Weakest Nominee: Dallas Buyers Club
Not really sure why this one is here.  Sure, it is edited well enough, but it is a film mostly of conversations, which are relatively easy to compile and make flow.  It is also not a film that cinematically requires much more of an editor than to simply get out of the way and put the shots in a logical order.  I tend to think editing jobs requiring personal artistry and a sense for rhythm should be rewarded, not jobs on films reaching for interpersonal realism like this one.  The film was edited as well as it could be – enough to make the film make sense – but this is a head-scratcher nomination for sure.

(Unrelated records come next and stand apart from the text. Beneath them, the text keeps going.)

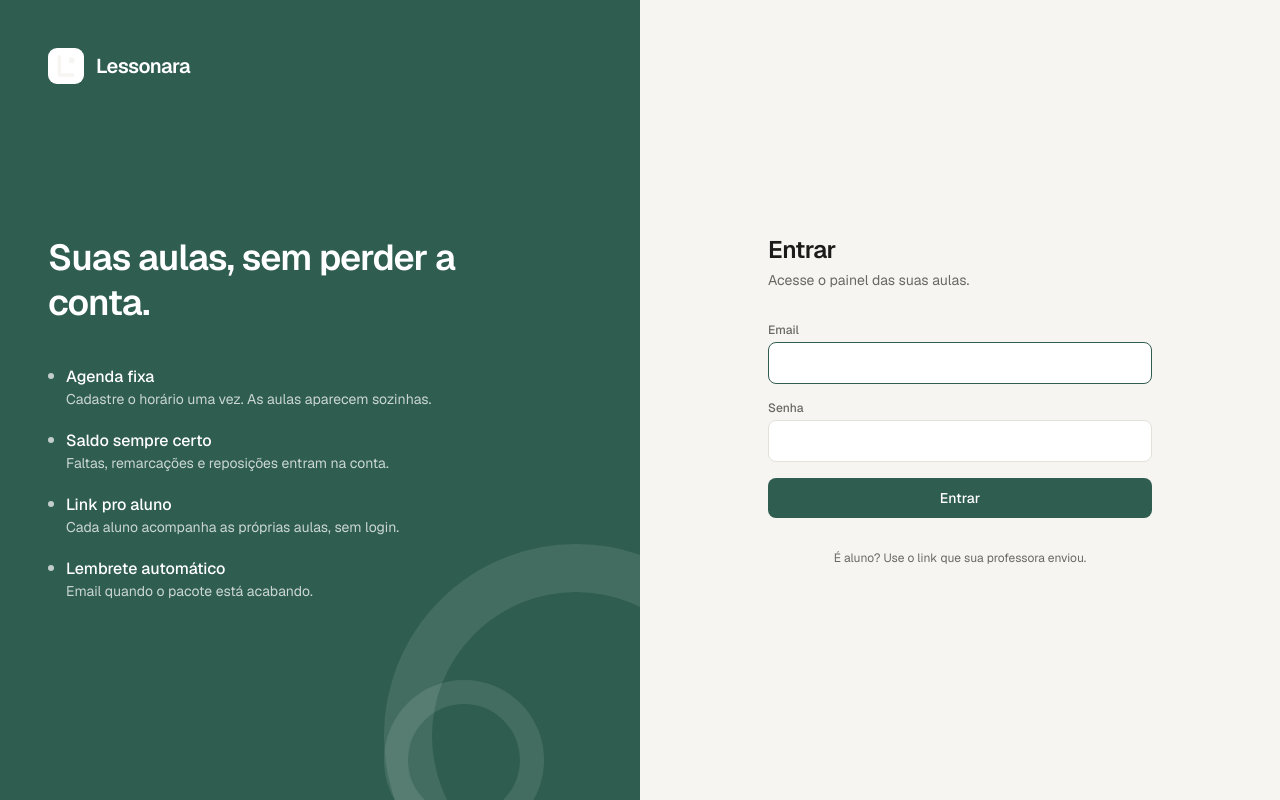
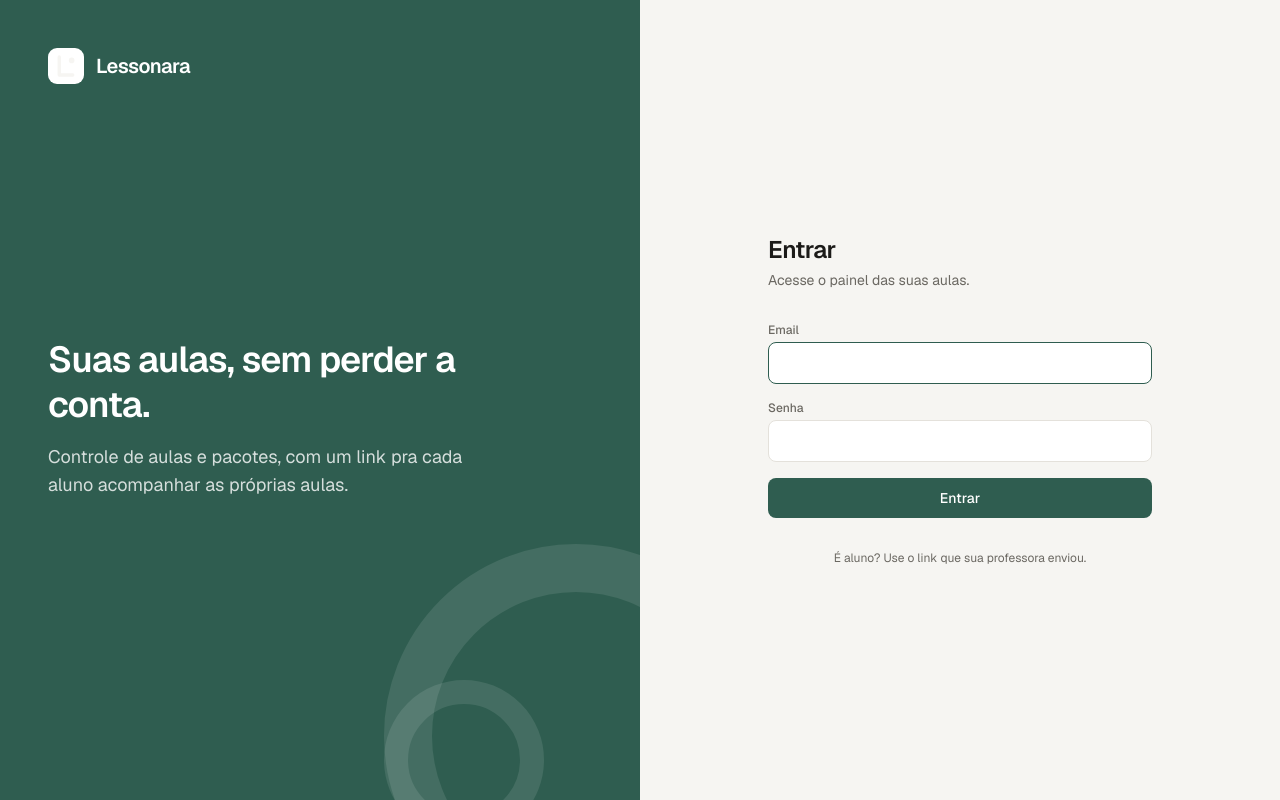
Before and after one commit to gabrielgoncalvesr/lessonara, a Next.js app: page /login in a window 1280 px wide. Built offline with nearby package versions, Linux system fonts and the light colour scheme; no server answers.

Commit message:
style: simplify login brand panel

```diff
--- a/src/app/login/page.tsx
+++ b/src/app/login/page.tsx
@@ -3,13 +3,6 @@
 import { useActionState } from "react";
 import { LogoMark } from "@/components/logo";
 import { signIn } from "./actions";
-
-const FEATURES = [
-  { title: "Agenda fixa", text: "Cadastre o horário uma vez. As aulas aparecem sozinhas." },
-  { title: "Saldo sempre certo", text: "Faltas, remarcações e reposições entram na conta." },
-  { title: "Link pro aluno", text: "Cada aluno acompanha as próprias aulas, sem login." },
-  { title: "Lembrete automático", text: "Email quando o pacote está acabando." },
-];
 
 export default function LoginPage() {
   const [error, action, pending] = useActionState(signIn, null);
@@ -26,17 +19,9 @@ export default function LoginPage() {
           <h1 className="text-4xl font-semibold leading-tight tracking-tight">
             Suas aulas, sem perder a conta.
           </h1>
-          <ul className="mt-10 space-y-5">
-            {FEATURES.map((f) => (
-              <li key={f.title} className="flex gap-3">
-                <span className="mt-2 h-1.5 w-1.5 shrink-0 rounded-full bg-accent-fg/70" />
-                <div>
-                  <div className="font-medium">{f.title}</div>
-                  <div className="text-sm opacity-75">{f.text}</div>
-                </div>
-              </li>
-            ))}
-          </ul>
+          <p className="mt-4 text-lg opacity-80">
+            Controle de aulas e pacotes, com um link pra cada aluno acompanhar as próprias aulas.
+          </p>
         </div>
 
         <div aria-hidden className="pointer-events-none absolute -bottom-32 -right-32 h-96 w-96 rounded-full border-[48px] border-accent-fg/10" />
```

This particular sequence was brilliantly edited.
Best Non-Nominee: Upstream Color
One of my favorite films of the year, this twisting science-fiction mystery delves into the psyches of its characters mainly by cross-cutting their present realities with memory and disruptive, outside forces.  Without giving much of its plot away (as you should definitely give the film a chance), much of its mysteries are revealed through complex montage, and the effect is thrilling and affecting.  Director Shane Carruth personally edited the film and applies many concepts from experimental works to convey deeper meaning, and his artistry in the cutting room should be recognized.

Chelsea:

I literally am just going to agree with everything you said above.  Although I would like to point out that the Academy may choose to honor Captain Phillips here.  Paul Greengrass’ tense thriller with national treasure Tam Honks would also be a worthy winner.  The editor expertly paced this film for maximum tension building, creating fantastic lulls and extremely suspenseful sequences. 

I agree with your assessment of Upstream Color, although I’m going to take this space to point out the lovely work of Thelma Schoonmaker, Martin Scorcese’s longtime editor.  The Wolf of Wall Street is edited brilliantly, pacing this three hour long film so it hits the exact emotional beats it should for the viewer watching this crazed, debauched lifestyle.